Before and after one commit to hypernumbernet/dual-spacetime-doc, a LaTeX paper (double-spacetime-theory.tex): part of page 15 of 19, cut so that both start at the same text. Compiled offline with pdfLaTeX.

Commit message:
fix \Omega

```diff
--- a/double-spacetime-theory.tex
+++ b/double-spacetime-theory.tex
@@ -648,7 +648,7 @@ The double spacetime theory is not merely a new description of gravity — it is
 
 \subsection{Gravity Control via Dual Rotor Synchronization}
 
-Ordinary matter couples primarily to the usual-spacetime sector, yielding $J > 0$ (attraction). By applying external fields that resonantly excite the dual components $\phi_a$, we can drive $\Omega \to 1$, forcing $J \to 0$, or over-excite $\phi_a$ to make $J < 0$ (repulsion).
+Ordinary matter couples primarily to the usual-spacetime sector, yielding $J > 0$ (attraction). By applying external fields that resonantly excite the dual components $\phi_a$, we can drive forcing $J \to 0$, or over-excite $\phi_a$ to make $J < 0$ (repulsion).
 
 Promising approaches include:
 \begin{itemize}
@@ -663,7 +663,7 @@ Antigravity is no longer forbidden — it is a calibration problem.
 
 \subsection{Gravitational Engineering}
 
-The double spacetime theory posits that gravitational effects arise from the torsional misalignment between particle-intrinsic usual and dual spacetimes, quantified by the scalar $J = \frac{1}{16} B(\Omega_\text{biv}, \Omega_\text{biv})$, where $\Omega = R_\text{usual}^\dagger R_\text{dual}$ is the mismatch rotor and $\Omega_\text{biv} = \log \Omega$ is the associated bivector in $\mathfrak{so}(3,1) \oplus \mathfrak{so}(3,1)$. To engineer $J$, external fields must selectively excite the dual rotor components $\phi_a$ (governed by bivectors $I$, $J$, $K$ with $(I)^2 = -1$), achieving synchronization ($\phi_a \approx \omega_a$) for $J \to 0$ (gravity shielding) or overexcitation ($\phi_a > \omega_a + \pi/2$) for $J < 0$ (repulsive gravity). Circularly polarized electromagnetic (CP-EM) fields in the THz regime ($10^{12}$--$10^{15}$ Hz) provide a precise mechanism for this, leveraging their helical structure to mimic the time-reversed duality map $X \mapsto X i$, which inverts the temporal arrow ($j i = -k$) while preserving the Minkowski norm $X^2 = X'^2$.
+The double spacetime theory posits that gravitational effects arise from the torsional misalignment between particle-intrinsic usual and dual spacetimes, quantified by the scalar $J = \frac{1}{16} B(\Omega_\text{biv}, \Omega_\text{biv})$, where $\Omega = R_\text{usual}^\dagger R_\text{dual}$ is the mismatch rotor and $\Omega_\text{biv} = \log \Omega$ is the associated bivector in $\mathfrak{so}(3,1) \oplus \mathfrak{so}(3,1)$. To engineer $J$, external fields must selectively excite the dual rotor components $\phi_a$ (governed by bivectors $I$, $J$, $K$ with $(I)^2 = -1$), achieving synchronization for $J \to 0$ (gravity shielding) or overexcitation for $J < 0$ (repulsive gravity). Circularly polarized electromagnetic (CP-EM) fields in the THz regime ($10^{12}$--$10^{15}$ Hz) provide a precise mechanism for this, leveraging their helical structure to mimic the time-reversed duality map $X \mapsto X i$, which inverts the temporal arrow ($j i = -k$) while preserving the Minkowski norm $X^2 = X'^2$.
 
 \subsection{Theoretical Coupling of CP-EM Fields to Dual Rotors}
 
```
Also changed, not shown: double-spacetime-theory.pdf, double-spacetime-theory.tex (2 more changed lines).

--*--

▶ [Work order]
Write a verbatim copy of the listing above.

▶ [Result below]
Before and after one commit to hypernumbernet/dual-spacetime-doc, a LaTeX paper (double-spacetime-theory.tex): part of page 15 of 19, cut so that both start at the same text. Compiled offline with pdfLaTeX.

Commit message:
fix \Omega

```diff
--- a/double-spacetime-theory.tex
+++ b/double-spacetime-theory.tex
@@ -648,7 +648,7 @@ The double spacetime theory is not merely a new description of gravity — it is
 
 \subsection{Gravity Control via Dual Rotor Synchronization}
 
-Ordinary matter couples primarily to the usual-spacetime sector, yielding $J > 0$ (attraction). By applying external fields that resonantly excite the dual components $\phi_a$, we can drive $\Omega \to 1$, forcing $J \to 0$, or over-excite $\phi_a$ to make $J < 0$ (repulsion).
+Ordinary matter couples primarily to the usual-spacetime sector, yielding $J > 0$ (attraction). By applying external fields that resonantly excite the dual components $\phi_a$, we can drive forcing $J \to 0$, or over-excite $\phi_a$ to make $J < 0$ (repulsion).
 
 Promising approaches include:
 \begin{itemize}
@@ -663,7 +663,7 @@ Antigravity is no longer forbidden — it is a calibration problem.
 
 \subsection{Gravitational Engineering}
 
-The double spacetime theory posits that gravitational effects arise from the torsional misalignment between particle-intrinsic usual and dual spacetimes, quantified by the scalar $J = \frac{1}{16} B(\Omega_\text{biv}, \Omega_\text{biv})$, where $\Omega = R_\text{usual}^\dagger R_\text{dual}$ is the mismatch rotor and $\Omega_\text{biv} = \log \Omega$ is the associated bivector in $\mathfrak{so}(3,1) \oplus \mathfrak{so}(3,1)$. To engineer $J$, external fields must selectively excite the dual rotor components $\phi_a$ (governed by bivectors $I$, $J$, $K$ with $(I)^2 = -1$), achieving synchronization ($\phi_a \approx \omega_a$) for $J \to 0$ (gravity shielding) or overexcitation ($\phi_a > \omega_a + \pi/2$) for $J < 0$ (repulsive gravity). Circularly polarized electromagnetic (CP-EM) fields in the THz regime ($10^{12}$--$10^{15}$ Hz) provide a precise mechanism for this, leveraging their helical structure to mimic the time-reversed duality map $X \mapsto X i$, which inverts the temporal arrow ($j i = -k$) while preserving the Minkowski norm $X^2 = X'^2$.
+The double spacetime theory posits that gravitational effects arise from the torsional misalignment between particle-intrinsic usual and dual spacetimes, quantified by the scalar $J = \frac{1}{16} B(\Omega_\text{biv}, \Omega_\text{biv})$, where $\Omega = R_\text{usual}^\dagger R_\text{dual}$ is the mismatch rotor and $\Omega_\text{biv} = \log \Omega$ is the associated bivector in $\mathfrak{so}(3,1) \oplus \mathfrak{so}(3,1)$. To engineer $J$, external fields must selectively excite the dual rotor components $\phi_a$ (governed by bivectors $I$, $J$, $K$ with $(I)^2 = -1$), achieving synchronization for $J \to 0$ (gravity shielding) or overexcitation for $J < 0$ (repulsive gravity). Circularly polarized electromagnetic (CP-EM) fields in the THz regime ($10^{12}$--$10^{15}$ Hz) provide a precise mechanism for this, leveraging their helical structure to mimic the time-reversed duality map $X \mapsto X i$, which inverts the temporal arrow ($j i = -k$) while preserving the Minkowski norm $X^2 = X'^2$.
 
 \subsection{Theoretical Coupling of CP-EM Fields to Dual Rotors}
 
```
Also changed, not shown: double-spacetime-theory.pdf, double-spacetime-theory.tex (2 more changed lines).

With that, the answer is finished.